AN INTRODUCTION BY LILY MEYER
The title story in Peruvian writer Claudia Ulloa Donoso’s collection Pajarito starts with a description of the narrator’s cat, Kokorito. He’s seven kilos, furry, and antisocial. He has seven lives in Peru and nine in Norway, though he’s lost a few in the polar winter. There are pictures of him on the author’s blog, but that’s not mentioned in the story. It’s just true.
Ulloa Donoso’s blog is important to her writing life. She moved to northern Norway for graduate school and started to write a blog about her insomnia — or someone’s, since she’s never called it nonfiction. In Pajarito, she mixes blog entries with short stories, and gives readers no way to tell them apart. Most of the book could be fiction, memoir, or both.
There may be no way to tell which stories in Pajarito are fiction, but there’s also no need. Each one has the immediacy of a diary entry and the floating nausea of a sleepless night. Ulloa Donoso has a disregard for the conventions of narrative that recalls the work of Nell Zink, and she likes to get right to the point. Often she writes in present tense, using short, declarative sentences that build into strange and tender scenes. One character has a voice so compelling it turns fireflies into men. Another spends a spring afternoon in a public park, riveted by the showmanship of the man mowing the lawn. A third takes a vacation in her cat’s stomach, since “it’s always safer to travel with someone you know.”
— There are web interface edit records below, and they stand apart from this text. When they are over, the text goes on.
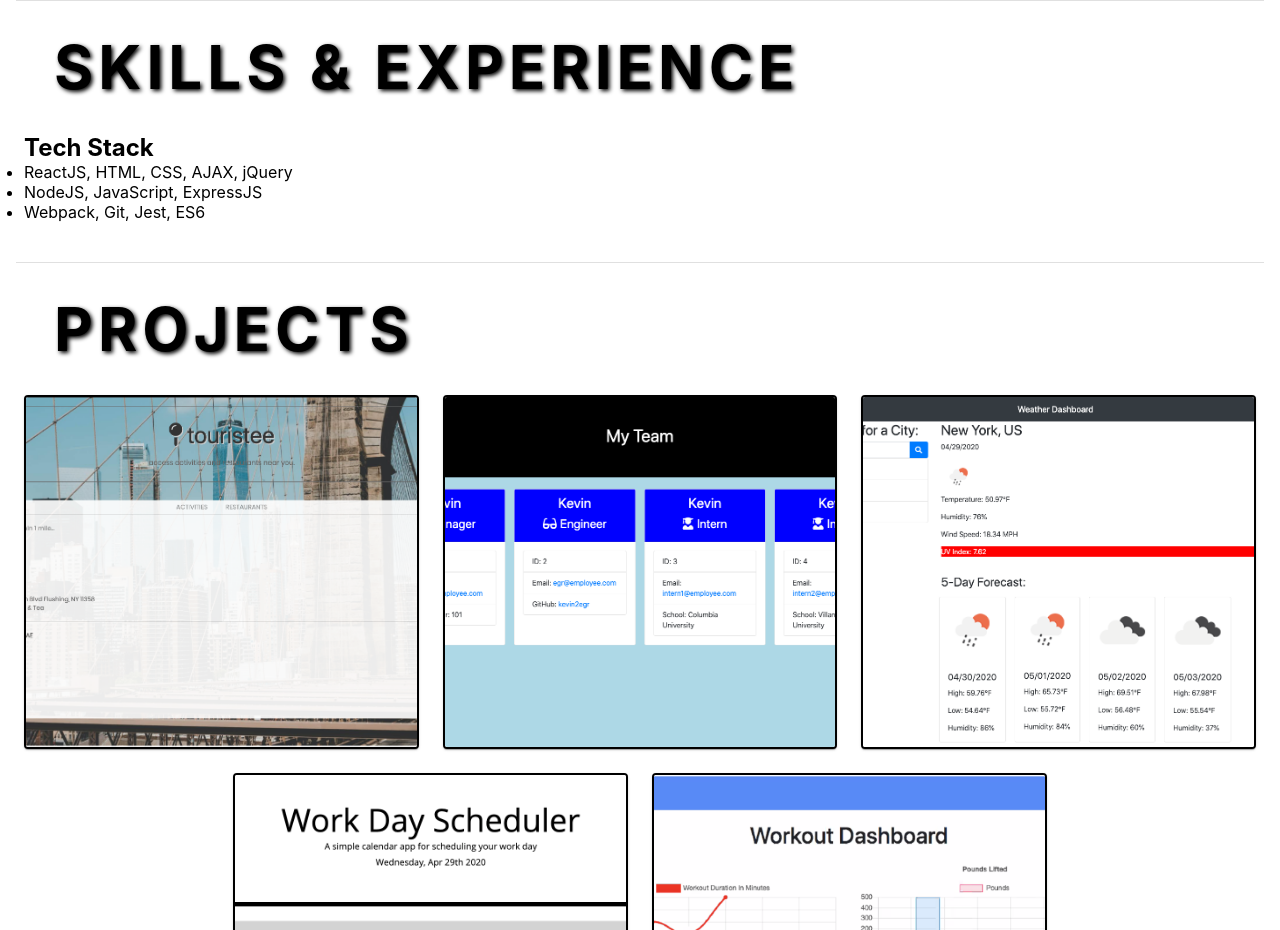
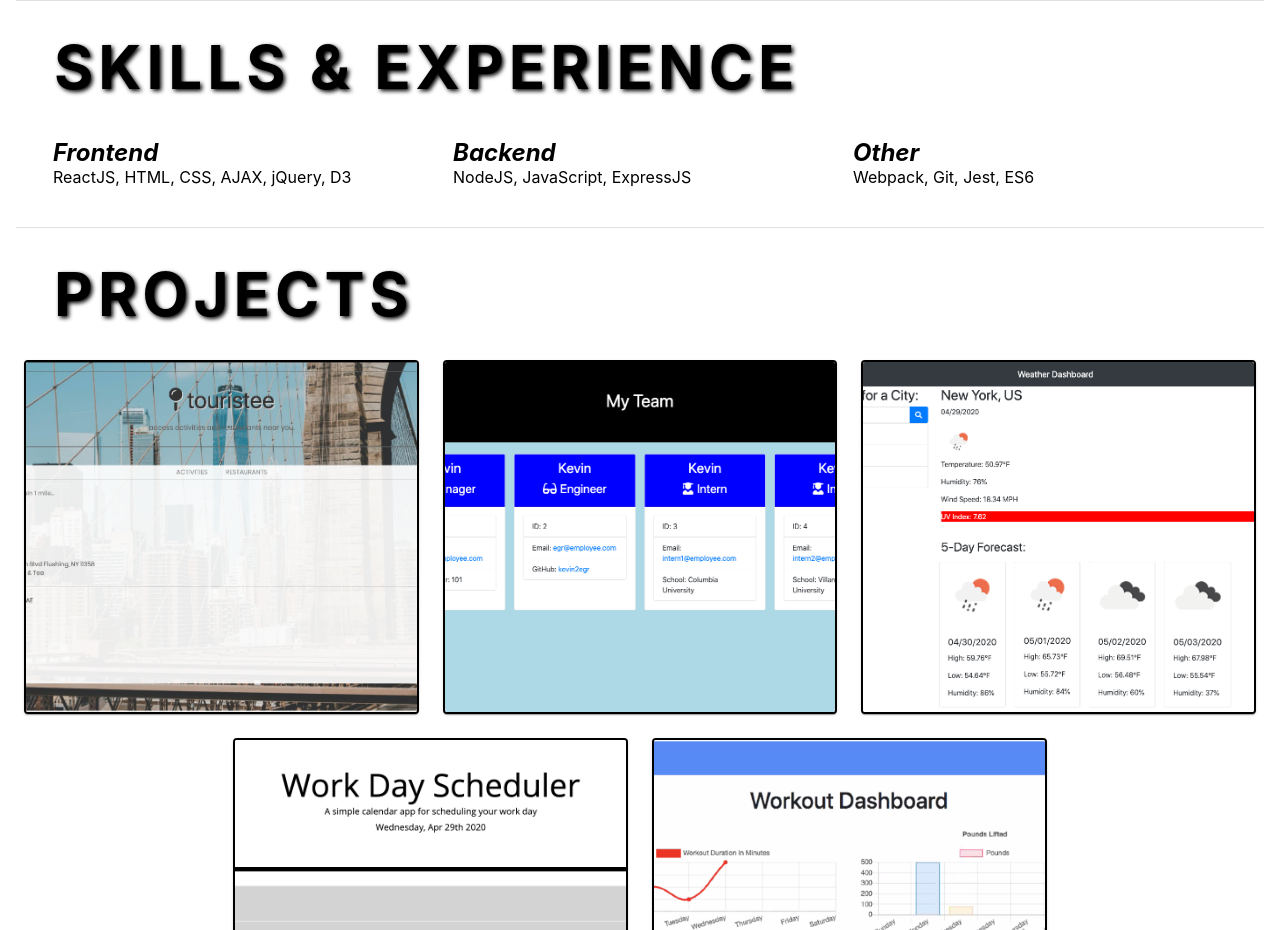
Before and after one commit to kevkevwuhoo/kwu-react-portfolio, a React (Create React App) app: page / in a window 1280 px wide. Shown: the part 1420-2350 px from the top of the page. Built offline with nearby package versions, Linux system fonts and the light colour scheme.

Commit message:
Updated tech stack

```diff
--- a/src/components/TechStack/index.js
+++ b/src/components/TechStack/index.js
@@ -1,15 +1,36 @@
 import React from 'react';
+import { Container, Grid } from '@material-ui/core';
+import { makeStyles } from '@material-ui/styles';
+
+const useStyles = makeStyles({
+  skills: {
+    margin: '5px',
+  },
+  label: {
+    fontStyle: 'italic',
+  },
+});
 
 const TechStack = () => {
+  const classes = useStyles();
+
   return (
-    <div className='skills'>
-      <h2>Tech Stack</h2>
-      <ul>
-        <li id='frontend'>ReactJS, HTML, CSS, AJAX, jQuery</li>
-        <li id='backend'>NodeJS, JavaScript, ExpressJS</li>
-        <li id='other'>Webpack, Git, Jest, ES6</li>
-      </ul>
-    </div>
+    <Container className='skills' className={classes.skills}>
+      <Grid container spacing={2}>
+        <Grid item xs={12} sm={4}>
+          <h2 className={classes.label}>Frontend</h2>
+          <p>ReactJS, HTML, CSS, AJAX, jQuery, D3</p>
+        </Grid>
+        <Grid item xs={12} sm={4}>
+          <h2 className={classes.label}>Backend</h2>
+          <p>NodeJS, JavaScript, ExpressJS</p>
+        </Grid>
+        <Grid item xs={12} sm={4}>
+          <h2 className={classes.label}>Other</h2>
+          <p>Webpack, Git, Jest, ES6</p>
+        </Grid>
+      </Grid>
+    </Container>
   );
 };
 
```
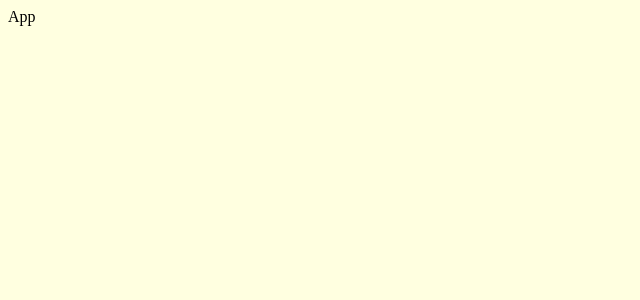
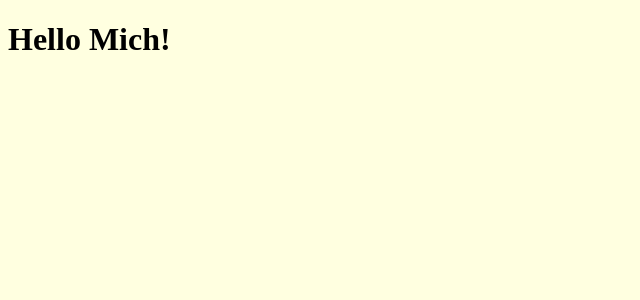
Before and after one commit to Michal-Radomski/ServerSideRendering_with_React_and_Redux, a React (Create React App) app in the folder AdditionalTasks/03/: page / in a window 1280 px wide. Shown: the top 300 px of the page, without its empty margins (0-640 px from the left). Built offline with nearby package versions, Linux system fonts and the light colour scheme; the HTML template or start-up script is replaced by a standard one.

Commit message:
Home component done

```diff
--- a/AdditionalTasks/03/src/App.tsx
+++ b/AdditionalTasks/03/src/App.tsx
@@ -1,8 +1,14 @@
 import React from "react";
 import "./App.scss";
 
-function App() {
-  return <React.Fragment>App</React.Fragment>;
+import Home from "./Home";
+
+function App(): JSX.Element {
+  return (
+    <React.Fragment>
+      <Home name="Mich" />
+    </React.Fragment>
+  );
 }
 
 export default App;
--- /dev/null
+++ b/AdditionalTasks/03/src/Home.tsx
@@ -0,0 +1,11 @@
+import React from "react";
+
+const Home = (props: {name: string}) => {
+  return (
+    <React.Fragment>
+      <h1>Hello {props.name}!</h1>
+    </React.Fragment>
+  );
+};
+
+export default Home;
```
Each story has the immediacy of a diary entry and the floating nausea of a sleepless night.
The cat who hosts its owner could easily be Kokorito, who appears in the story translated here with the English title “Little Bird.” When the story opens, the narrator is walking out the door to a job interview and discovers that her cat has left a bird dying in the front hall. She wants to revive the bird, but she’s afraid of missing the bus, so she puts it in her pocket and takes it to the interview. Unlikely? Maybe. Impossible? Not at all.
After the interview, the narrator tells us, “On the way home, I see plenty of birds, but I’m looking for the one that kept me company during the interview. I’d like to say thank you.” The character’s joy at the bird’s survival is infectious. Every time I revisit the story, I want to thank the bird, too.
What that means, of course, is that I want to thank the author for the opportunity to look at the world through the eyes of a person who would rather bring a bird to a job interview than let it die. Ulloa Donoso’s writing creates extraordinary worlds for her reader, and in doing so, her work is deeply generous. The best way I know to pay that generosity forward it is to translate her stories. I get to immerse myself in the worlds of her characters, and I get to share their vision with others. And that’s what translation is: the ultimate recommendation, the best way of sharing great literature.
The Successful Candidate Will Not Have a Dead Bird in Her Pocket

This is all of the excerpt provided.